The Habima issue was one of those raised in audience questions.

Aoun stated unequivocally that all the theatre companies represented by Ashtar’s members support the Palestinian call for boycott, divestment and sanctions (BDS), and specifically cultural boycott.

“We cannot agree to any hostile presence on the West Bank, or engage with anyone complicit in it,” she said. “Remember we have to LIVE the Occupation. Even coming here, to perform  at the Globe, I was strip searched at Tel Aviv airport.”

Nicola Zreineh, Iman Aoun, George Ibrahim

Nicola Zreineh, who played Richard II’s deposer Bolingbroke in the play, said the boycott was not just about Habima.

“Any institution of the Israeli state should be cut off as long as justice is denied,” he said.

George Ibrahim, sharing the platform with Aoun and Zreineh, reminded the audience;  “We Palestinians are all besieged. Even in Jerusalem the cruel, ugly wall separates us.”

Another Ashtar member, Firas Farah, joked that checkpoints and closures made it easier to get from Jerusalem to London than to Ramallah.

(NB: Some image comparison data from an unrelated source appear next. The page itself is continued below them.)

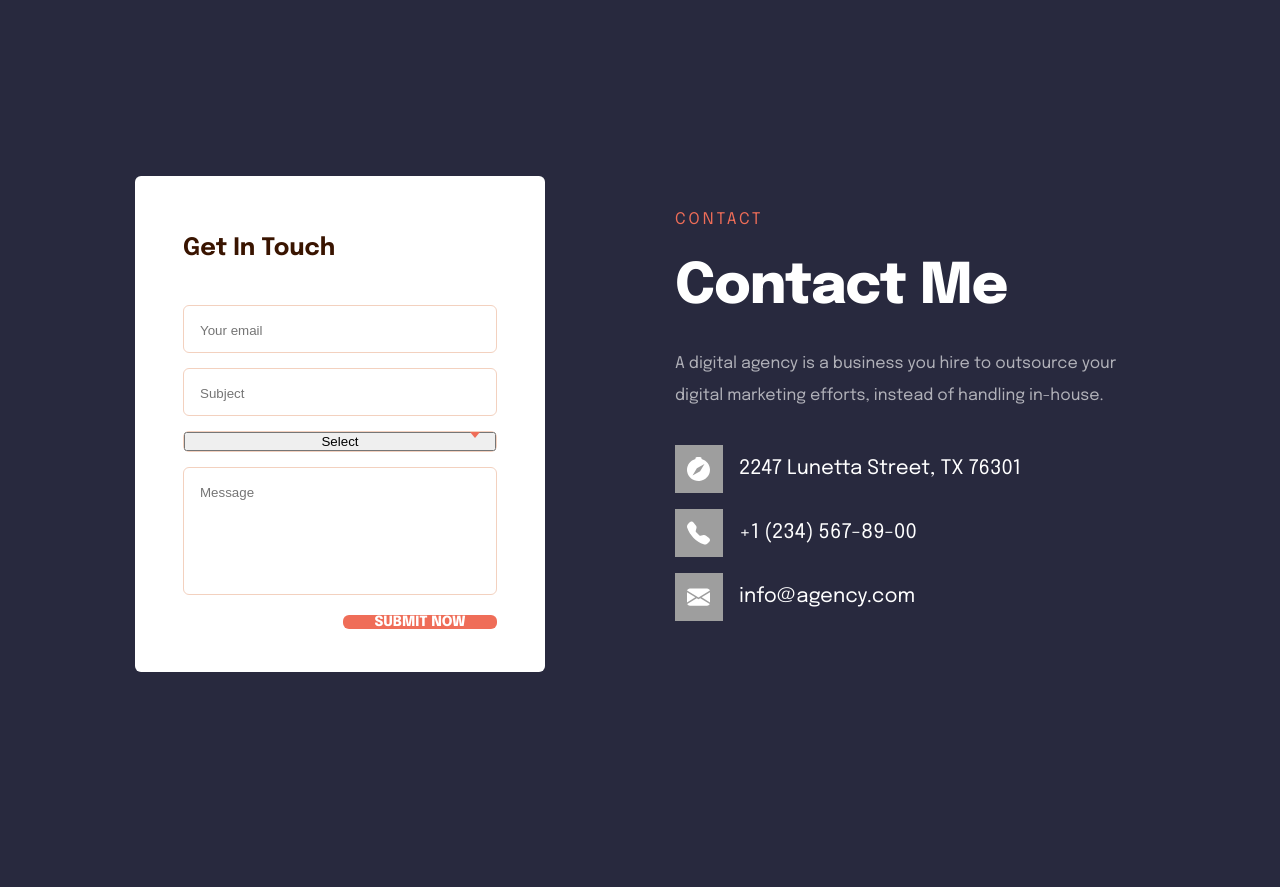
Repository: NatiqSamiyev/form-task-2
Page: index.html
The author's editor kept a copy of each file at every save. The page is drawn from the files as they stood at one save, then again after a run of saves.
The browser window is 1280 px wide. The pictures show the whole page.
Pictures or frames that could not be fetched are drawn as grey boxes. Some web fonts or font styles are not loaded; a fallback is used.

Above is the page before, as saved 2023-10-26 11:43:52.

### index.html
<!DOCTYPE html>
<html lang="en">
  <head>
    <meta charset="UTF-8" />
    <meta name="viewport" content="width=device-width, initial-scale=1.0" />
    <title>Document</title>
    <link rel="stylesheet" href="index.css" />
  </head>
  <body>
    <div class="contact-container">
      <form action="">
        <h1>Get In Touch</h1>
        <label for="">
          <input type="email" placeholder="Your email" class="email-input" />
        </label>

        <label for="">
          <input type="text" placeholder="Subject" class="subject-input" />
        </label>
        <div class="select-box">
          <button>Select</button>
          <svg xmlns="http://www.w3.org/2000/svg" width="10" height="6" viewBox="0 0 10 6" fill="none">
            <path d="M5 6L10 0H0L5 6Z" fill="#EF6D58"/>
          </svg>
        </div>
       <!-- <select name="" id="">

        <option value="">Option 1</option>
        <option value="">Option 2</option>

       </select> -->
        <label for="">
          <input
            class="text-message"
            placeholder="Message"
            class="message-input"
          />
        </label>

        <button class="submit-btn">Submit Now</button>
      </form>

      <div class="info-box">
        <div class="text-box">
          <h2>Contact</h2>
          <h3>Contact Me</h3>
          <p>
            A digital agency is a business you hire to outsource your digital
            marketing efforts, instead of handling in-house.
          </p>
        </div>

        <ul>
          <li>
            <img class="image-1" src="./image/Oval.svg" alt="" />
            <img class="image-2" src="./image/Shape.svg" alt="" />
            <p>2247 Lunetta Street, TX 76301</p>
          </li>

          <li>
            <img class="image-1" src="./image/Oval.svg" alt="" />
            <img class="image-2" src="./image/Path.svg" alt="" />
            <p>+1 (234) 567-89-00</p>
          </li>

          <li>
            <img class="image-1" src="./image/Oval.svg" alt="" />
            <img class="image-2" src="./image/Shape (1).svg" alt="" />
            <p>info@agency.com</p>
          </li>
        </ul>
      </div>
    </div>
  </body>
  <script src="/index.js"></script>
</html>

### index.css
@import url("https://fonts.googleapis.com/css2?family=Epilogue:wght@400;600;700;800&family=Inter:wght@400;500;600;700&family=Laila:wght@700&family=Open+Sans:wght@400;600;700;800&family=Roboto+Slab:wght@700&family=Roboto:wght@400;700&display=swap");

* {
  margin: 0;
  padding: 0;
  box-sizing: border-box;
}

.contact-container {
  width: 100%;
  min-height: 100vh;
  padding: 176px 135px 208px 135px;
  background: #28293e;
  display: flex;
  justify-content: space-between;
}

form {
  width: 570px;
  height: 496px;
  padding: 57px 48px 48px 48px;
  border-radius: 6px;
  background: #fff;
  display: flex;
  flex-direction: column;
  gap: 15px;
}

form h1 {
  margin-bottom: 25px;
  color: var(--Text_Dark, #391400);
  font-feature-settings: "clig" off, "liga" off;
  font-family: Epilogue;
  font-size: 24px;
  font-style: normal;
  font-weight: 700;
  line-height: 32px;
}

label {
  width: 100%;
}

input {
  width: 100%;
  height: 48px;
  padding: 9px 15px 7px 16px;
  border-radius: 6px;
  border: 1px solid #f3d1bf;
  background: #fff;
}

.text-message {
  height: 128px;
  padding: 9px 16px 87px 16px;
  margin-bottom: 5px;
}

form .submit-btn {
  width: 154px;
  margin-left: auto;
  height: 248px;
  border-radius: 6px;
  background: #ef6d58;
  border: none;
  color: #fff;
  text-align: center;
  font-family: Epilogue;
  font-size: 14px;
  font-style: normal;
  font-weight: 900;
  line-height: normal;
  text-transform: uppercase;
}

.info-box {
  margin-left: 130px;
  padding: 28px 0 58px 0;
}

.text-box {
  width: 470px;
  margin-bottom: 33px;
}

h2 {
  margin-bottom: 20px;
  color: var(--Text_Light_Accent, #ef6d58);
  font-feature-settings: "clig" off, "liga" off;
  font-family: Epilogue;
  font-size: 16px;
  font-style: normal;
  font-weight: 400;
  line-height: 32px;
  letter-spacing: 3px;
  text-transform: uppercase;
}

h3 {
  margin-bottom: 28px;
  color: var(--Text_Light, #fff);
  font-feature-settings: "clig" off, "liga" off;
  font-family: Epilogue;
  font-size: 56px;
  font-style: normal;
  font-weight: 800;
  line-height: 64px;
  letter-spacing: -1px;
}

.text-box p {
  color: var(--Text_Light_Gray, rgba(255, 255, 255, 0.64));
  font-feature-settings: "clig" off, "liga" off;
  font-family: Epilogue;
  font-size: 16px;
  font-style: normal;
  font-weight: 400;
  line-height: 32px;
}

ul li {
  list-style-type: none;
  display: flex;
  align-items: center;
}

.image-1 {
  width: 48px;
  height: 48px;
  fill: #ef6d58;
  position: relative;
}

.image-2 {
  width: 23px;
  height: 24px;
  fill: #fff;
  position: absolute;
  margin-left: 12px;
  /* margin-bottom: 0px; */
}

ul li p {
  margin-left: 16px;
  color: var(--Text_Light, #fff);
  font-feature-settings: "clig" off, "liga" off;
  font-family: Epilogue;
  font-size: 20px;
  font-style: normal;
  font-weight: 400;
  line-height: 32px;
}

ul li:nth-child(2) {
  margin-top: 16px;
}

ul li:last-child {
  margin-top: 16px;
}

.select-box{
  /* padding: 20px 16px; */
  border-radius: 6px;
border: 1px solid #F3D1BF;
background: #FFF;
position: relative;
}
.select-box button{
  width: 100%;
  height: 100%;

}
.select-box svg{

  position: absolute;
  right: 16px;
}

### index.js
let btn = document.querySelector("button");
let form = document.querySelector("form");
let emailInput = document.querySelector(".email-input");
let subjectInput = document.querySelector(".subject-input");
let messageInput = document.querySelector(".message-input");

// btn.addEventListener("click", submitForm);
form.addEventListener("submit", submitForm);
function submitForm(a) {
  a.preventDefault();
  console.log(subjectInput.value, emailInput.value);
}

// emailInput.addEventListener("");

After the next 3 saves:
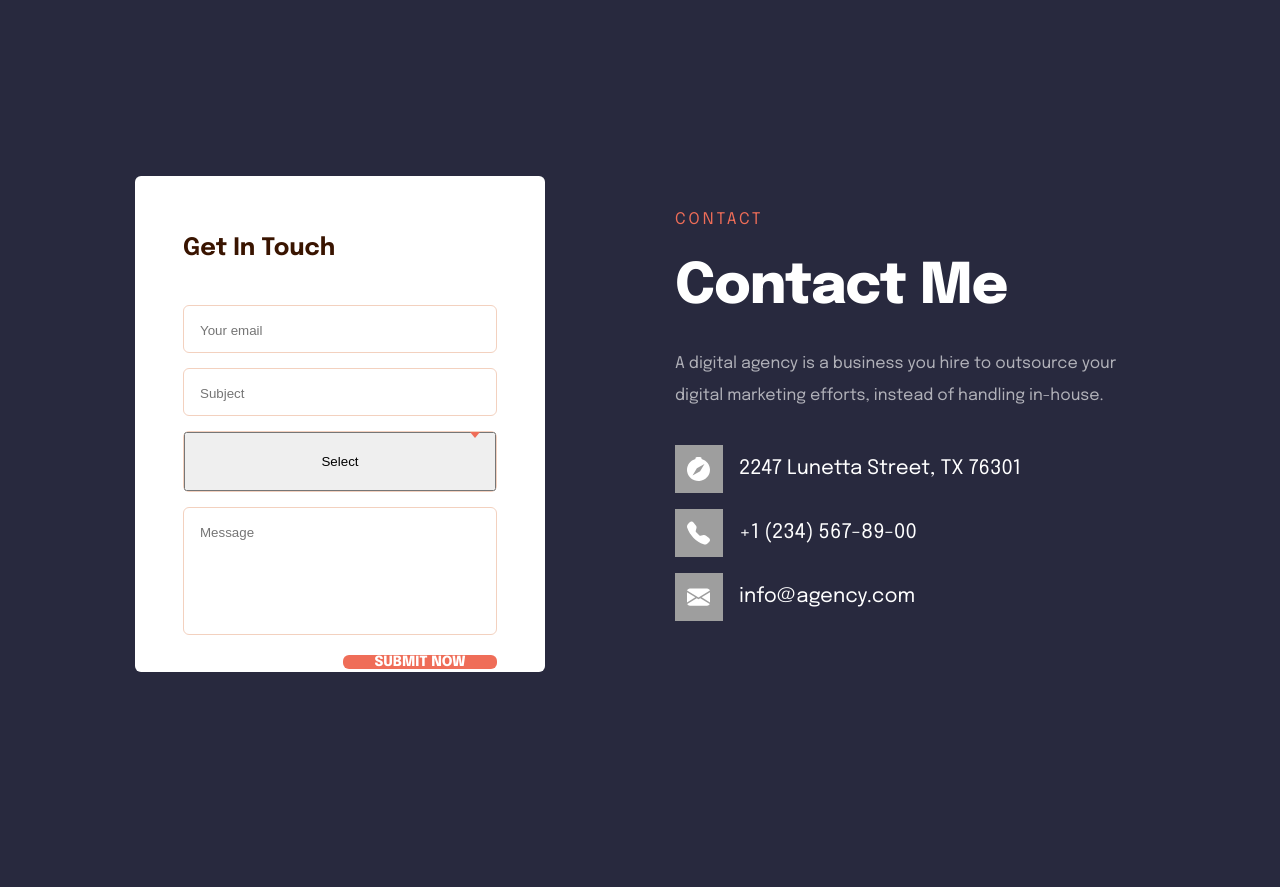
The 3 saves are shown as one change because they came seconds apart.
The last was saved 37 s later.
--- a/index.css
+++ b/index.css
@@ -160,7 +160,6 @@ ul li:last-child {
 }
 
 .select-box{
-  /* padding: 20px 16px; */
   border-radius: 6px;
 border: 1px solid #F3D1BF;
 background: #FFF;
@@ -169,6 +168,7 @@ position: relative;
 .select-box button{
   width: 100%;
   height: 100%;
+  padding: 20px 16px;
 
 }
 .select-box svg{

Firas Farah, Aumerle in Richard II

“When Henry Bolingbroke says he is going to Jerusalem, I think – ‘How will he get a permit?’” said Farah.

In an interview with journalist Eleanor Kilroy before coming to London, Aoun addressed the idea that cultural boycott prevents communication between artists on different sides of a conflict. She agreed that art can build bridges and bring people together,  but she appealed for “a bit of sanity.”

“At night Israeli artists want to perform with us and in the morning they serve in the army. What is the use of going on producing art when deep down they know they are breaking basic human rights by supporting the occupation and its apartheid regime and settlements? Israelis need to work inside their own society; changes have to occur on the ground in Israel for there to be real justice.”

Other members of the Ashtar team were pictured at the discussion by Abbas from inminds.

Bayan Shbib, the Queen

Mohammad Eid, Ross

Ihab Zahdeh, Mowbray and two other parts

Iyad Hurani, Percy in Richard II

Hussein Nakhleh (standing), John of Gaunt

Raed Ayasa, plays Ross and a gardener

George Ibrahim, Duke of Gloucester & Duke of York

Nicola Zreineh, Henry Bolinbroke

See here for an excellent resume by Eleanor Kilroy of the arguments for Habima’s exclusion from the Globe’s festival.

Bidisha is launching her new book, Beyond the Wall: Writing a Path Through Palestine, on Wednesday May 16.

Some examples of media coverage for Ashtar:

http://www.theartsdesk.com/theatre/globe-globe-richard-ii-shakespeares-globe

http://arabshakespeare.blogspot.co.uk/

http://jn1.tv/video/culture/?media_id=22210

http://www.alalamiatv.com/news/?p=4850

http://danhutton.wordpress.com/tag/ashtar-theatre/